Ronald Reagan rode into Washington in 1981 on a horse named Hostility to Government. He was going to cut taxes (very popular amidst the stagflation of the 1970s), reduce “gubmint” spending by ferreting out “waste, fraud and abuse,” eliminate what he saw as unnecessary government regulation and engage in a massive buildup of the military (also very popular in the context of the Iran hostage crisis, which dragged on throughout the 1980 election year). There was an inherent contradiction, of course, between Reagan’s people/government dualism. For if government was indeed a threat to individual liberty as Reagan claimed, it was curious that he was campaigning to run it; and while he certainly cut government spending on social programs, he also engaged, as previously mentioned, in a huge buildup in our nation’s armed forces and inaugurated development of a missile defense system. Nonetheless, it was clear from his rhetoric, at least, that Reagan saw government as inimical to the interests of the public. That the same government grew tremendously during Reagan’s presidency was certainly ironic, but one doubts that the majority of the public, 80% of which was getting all of its news from television, was aware of the paradox. It should thus be no surprise that those seeking to emulate Reagan would, like their mentor, ignore the abundant contradictions in his record and rhetoric, and simply repeat his mantra: government bad, people good. Let the budget cutting and regulation erasures begin.
When in 1995 the GOP-dominated House of Representatives sought to force President Clinton to enact a series of draconian cuts in social spending, they shut down the government as a means to that end. This was accompanied by the familiar Reagan rhetoric of a government/people opposition, and produced what should have been for everyone involved a predictable result: Millions of people across the country couldn’t get their social security checks. Many others, employees of the government at various levels, couldn’t get their paychecks. Businesses were unable to apply for government loans and grants. An enormous public outcry ensued, and the Republicans in the House backed down. There was clearly a relationship between the people and their government more complex than the simple opposition articulated by Reagan and his ideological heirs.

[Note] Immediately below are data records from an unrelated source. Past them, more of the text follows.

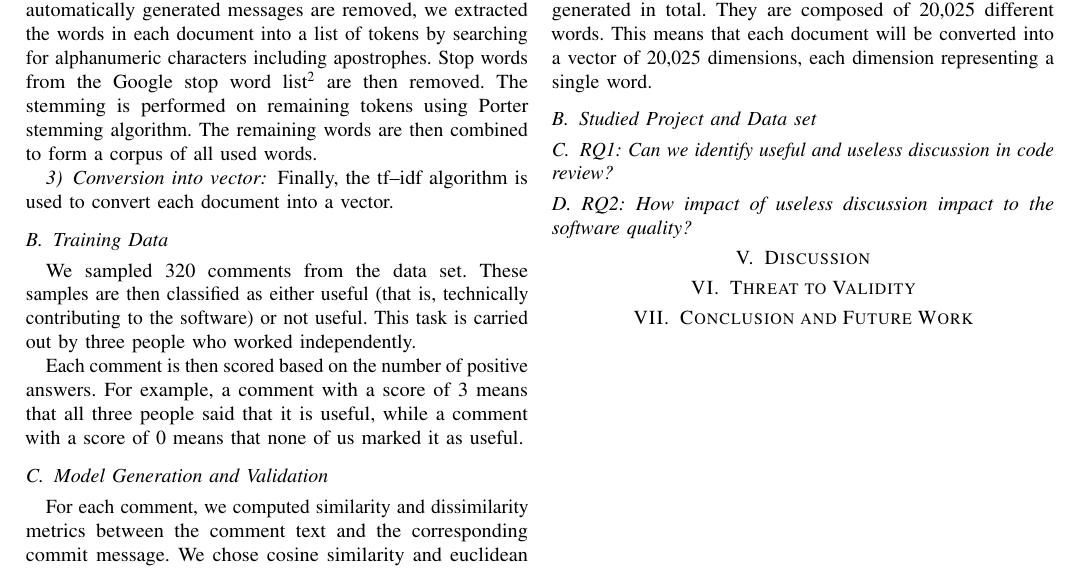
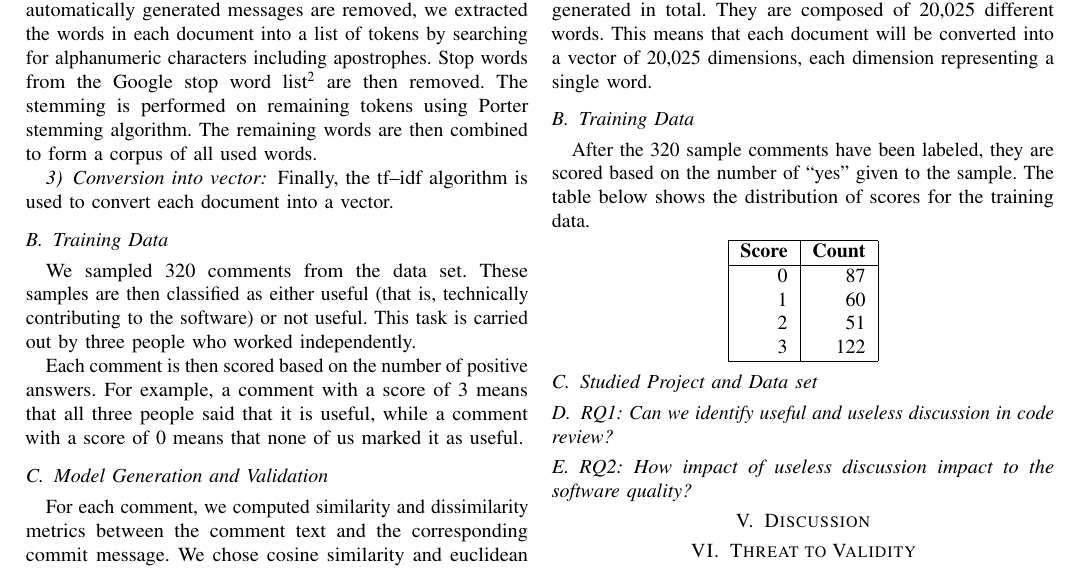
Before and after one commit to sdlab-naist/thaipang-intern-paper, a LaTeX paper (paper.tex): part of page 2 of 2, cut so that both start at the same text. Compiled offline with pdfLaTeX; a LaTeX package or settings file that is missing is left out.

Commit message:
write write write - result: training data

```diff
--- a/paper.tex
+++ b/paper.tex
@@ -192,6 +192,26 @@ After preprocessing, 393,238 tokens are generated in total. They are composed of
 This means that each document will be converted into a vector of 20,025 dimensions, each dimension representing a single word.
 
 
+
+\subsection{Training Data}
+
+After the 320 sample comments have been labeled,
+they are scored based on the number of ``yes'' given to the sample.
+The table below shows the distribution of scores for the training data.
+
+
+\begin{center}
+\begin{tabular}{|r|r|}
+\hline
+\bfseries Score & \bfseries Count \\
+\hline
+0 & 87 \\ 1 & 60 \\ 2 & 51 \\ 3 & 122 \\
+\hline
+\end{tabular}
+\end{center}
+
+
+
 % corpus size and other statistics
 
 
```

Yet while they abandoned the tactic, the GOP remained tied to the ideology that produced it. Thus the Glass-Steagal Act, enacted during the Great Depression to regulate the nation’s financial markets, was overturned during the Clinton Administration. And during the presidency of George W. Bush (who has proclaimed himself a dedicated follower of Reagan), regulations of all sorts have been tossed aside. This was supposed to free American entrepreneurs to reach their full potential, unencumbered by the dead hand of bureaucratic second-guessing. As Reagan often said, “Let the free market work.”
The results of dispensing with government oversight of such things as the building and testing of flood levees, the financial markets, food and drug safety, environmental regulations and contractor behavior in Iraq have been as predictable as was the public reaction to the 1995 government shutdown. But some things no rational person should expect. A story on the front page of today’s New York Times describes how, in the true spirit of Reagan, the Pentagon awarded a $300 million contract for Afghan army weapons and supplies to a company led by two twenty-somethings. The contract was loosely worded; oversight, nonexistent. The company purchased arms from Albania, China and various parts of the former Soviet Union. In many cases, the materials purchased were 40 years old and barely functional, if at all. The Afghans started complaining, American military personnel did the same, and now that the story has come out, the Pentagon has dropped the contract and Democrats in Congress want to talk to the company’s young officials.
Even by the —ahem— standards of the Bush administration, this is astonishing, but I’m sure that with 10 more months to go, the Decider and his cronies will find some way to top it. God help us all.